The teeny mammal is cowed by Miss Lily’s awesomeness, Miss Lily being a larger-than-life crocodile and the Last Potoroo being an endangered – and possibly delicious – marsupial.
But his hostess reassures him she only eats fish and gives him a sense of belonging. Miss Lily’s vitality is accentuated by her hot-pink feather boa. Together they dance and make magic for the holiday guests.
Could the boa make anyone feel fabulous, wonders the last potoroo, with a craving for a little piece of Miss Lily’s free spirit.
He steals a feathery fragment and indeed does feel fabulous – for a moment – until being haunted by guilt.
Like Spare Parts’ 2015 production Fox, Miss Lily is based on a book by Margaret Wild.

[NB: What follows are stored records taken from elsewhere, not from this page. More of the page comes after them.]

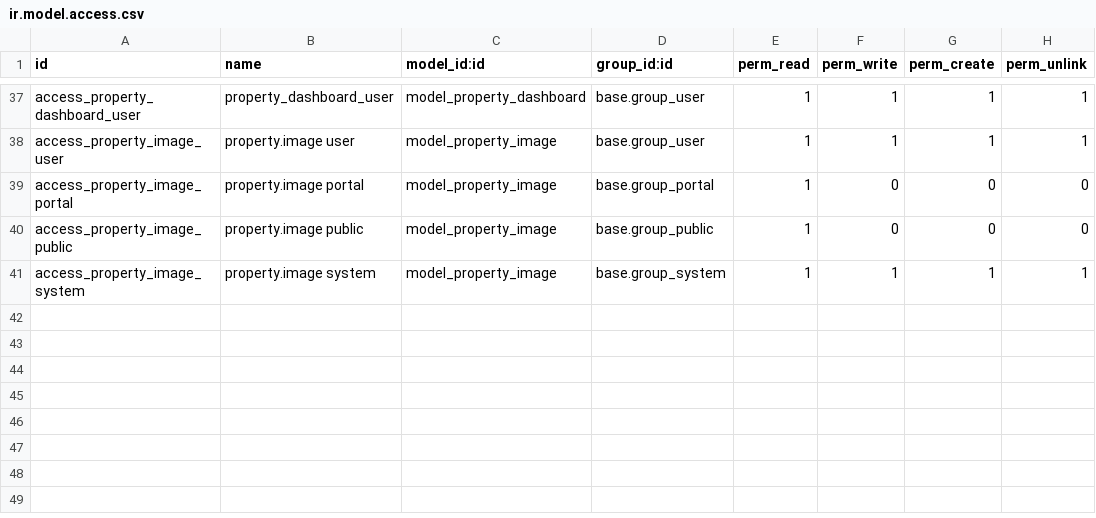
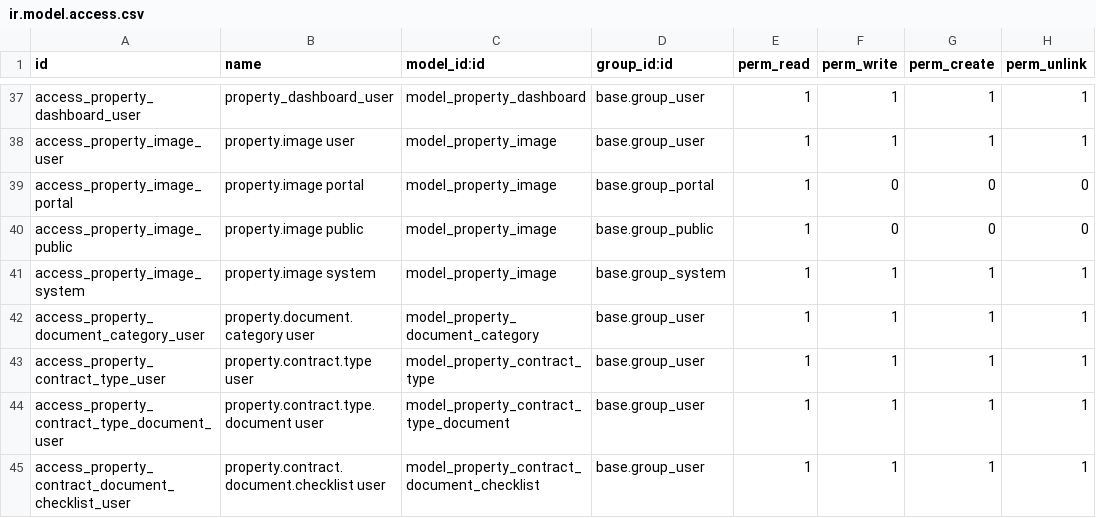
Before and after one commit to Darm1640/bohio-18, a CSV file: real_estate_bits/security/ir.model.access.csv, drawn as a sheet; only a part is shown, gaps mark what is left out; the diff names each change by its address in the sheet, - before the commit and + after, or states it on an @@ line.

```diff
--- a/real_estate_bits/security/ir.model.access.csv
+++ b/real_estate_bits/security/ir.model.access.csv
+row 42: access_property_document_category_user | property.document.category user | model_property_document_category | base.group_user | 1 | 1 | 1 | 1
+row 43: access_property_contract_type_user | property.contract.type user | model_property_contract_type | base.group_user | 1 | 1 | 1 | 1
+row 44: access_property_contract_type_document_user | property.contract.type.document user | model_property_contract_type_document | base.group_user | 1 | 1 | 1 | 1
+row 45: access_property_contract_document_checklist_user | property.contract.document.checklist user | model_property_contract_document_checklist | base.group_user | 1 | 1 | 1 | 1
```
Also changed, not shown: 2 other files.
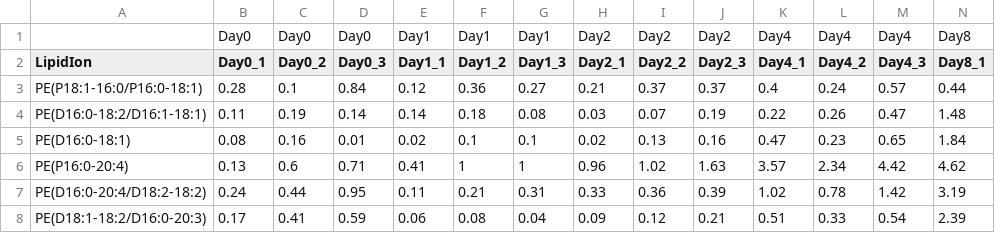
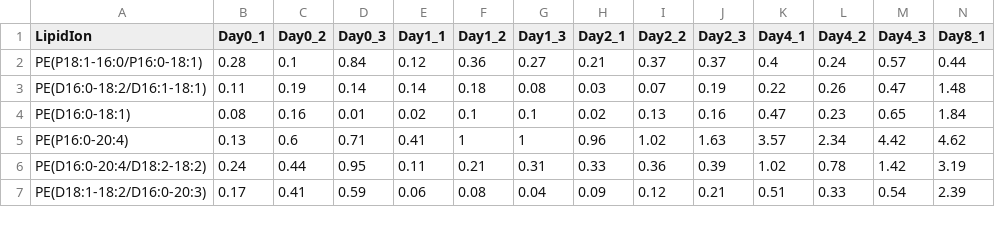
Before and after one commit to xlhd19980327/lipidIntegratedAnalysis, a CSV file: branch/benchmark/input/HANlipid_tidy.csv, drawn as a sheet; only a part is shown; rows hold the shown columns only; the diff names each change by its address in the sheet, - before the commit and + after, or states it on an @@ line.

```diff
--- a/branch/benchmark/input/HANlipid_tidy.csv
+++ b/branch/benchmark/input/HANlipid_tidy.csv
-row 1:  | Day0 | Day0 | Day0 | Day1 | Day1 | Day1 | Day2 | Day2 | Day2 | Day4 | Day4 | Day4 | Day8
```
Also changed, not shown: 55 other files.
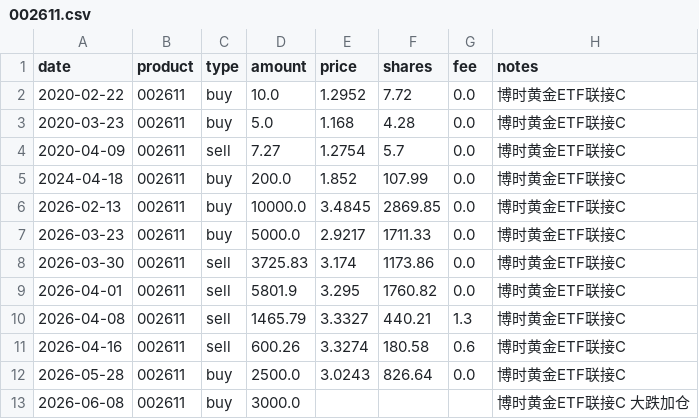
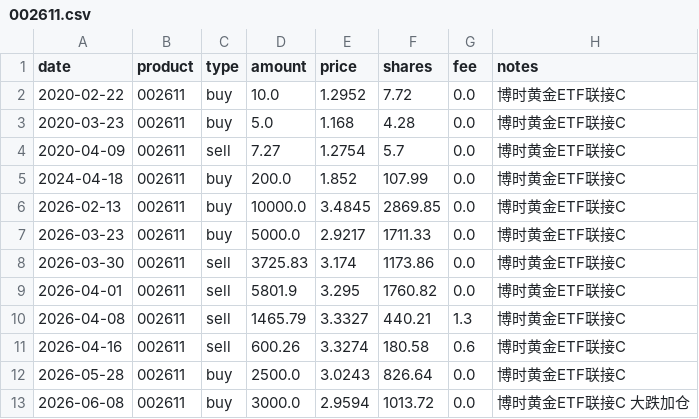
Before and after one commit to JINHUILYU/Quant, a CSV file: data/portfolio/002611.csv, drawn as a sheet.

```diff
--- a/data/portfolio/002611.csv
+++ b/data/portfolio/002611.csv
@@ -12,2 +12,2 @@ date,product,type,amount,price,shares,fee,notes
 2026-05-28,002611,buy,2500.0,3.0243,826.64,0.0,博时黄金ETF联接C
-2026-06-08,002611,buy,3000.0,,,,博时黄金ETF联接C 大跌加仓
+2026-06-08,002611,buy,3000.0,2.9594,1013.72,0.0,博时黄金ETF联接C 大跌加仓
```
Also changed, not shown: data/portfolio/008401.csv, data/portfolio/008987.csv, 6 other files.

Miss Lily and the last potoroo have a similar relationship to Dog and Magpie in Fox, in which one gregarious character inspires the other to live a little.
Also staying at Miss Lily’s guesthouse are the sport-obsessed Wombat and Koala families.
In the book they are background characters but Spare Parts writer-director Michael Barlow brings them front and centre, where they egg each other on to greater sporting heights.
They are raucous and joyful holidaymakers who accentuate Potoroo’s isolation but also push his story of crime, punishment and redemption to a subuplot.
Miss Lily was first performed by Spare Parts in 2012. This time, Shane Adamczak, Rebecca Bradley and Nick Pages-Oliver fill the acting and puppeteering roles. They switch characters within seconds and bounce back on stage without missing a beat. The animals are represented by a mix of masks, a small cuddly potoroo and a looming croc.
Designer Iona McAuley and the puppet team introduce a sleeker Miss Lily (controlled by Bradley). She remains formidable in size but is lighter on her feet while dancing the tango.
Her feather boa is also a puppet, shimmying an cavorting across the stage like a dancing Chinese dragon.
Spare Parts recommends this show for ages four and up. Lee Buddle’s mesmerising music is accompanied by the ideal soundtrack of giggling youngsters, particularly during a fun scene in which a competitive koala and wombat play badminton in slowmo and fast-forward.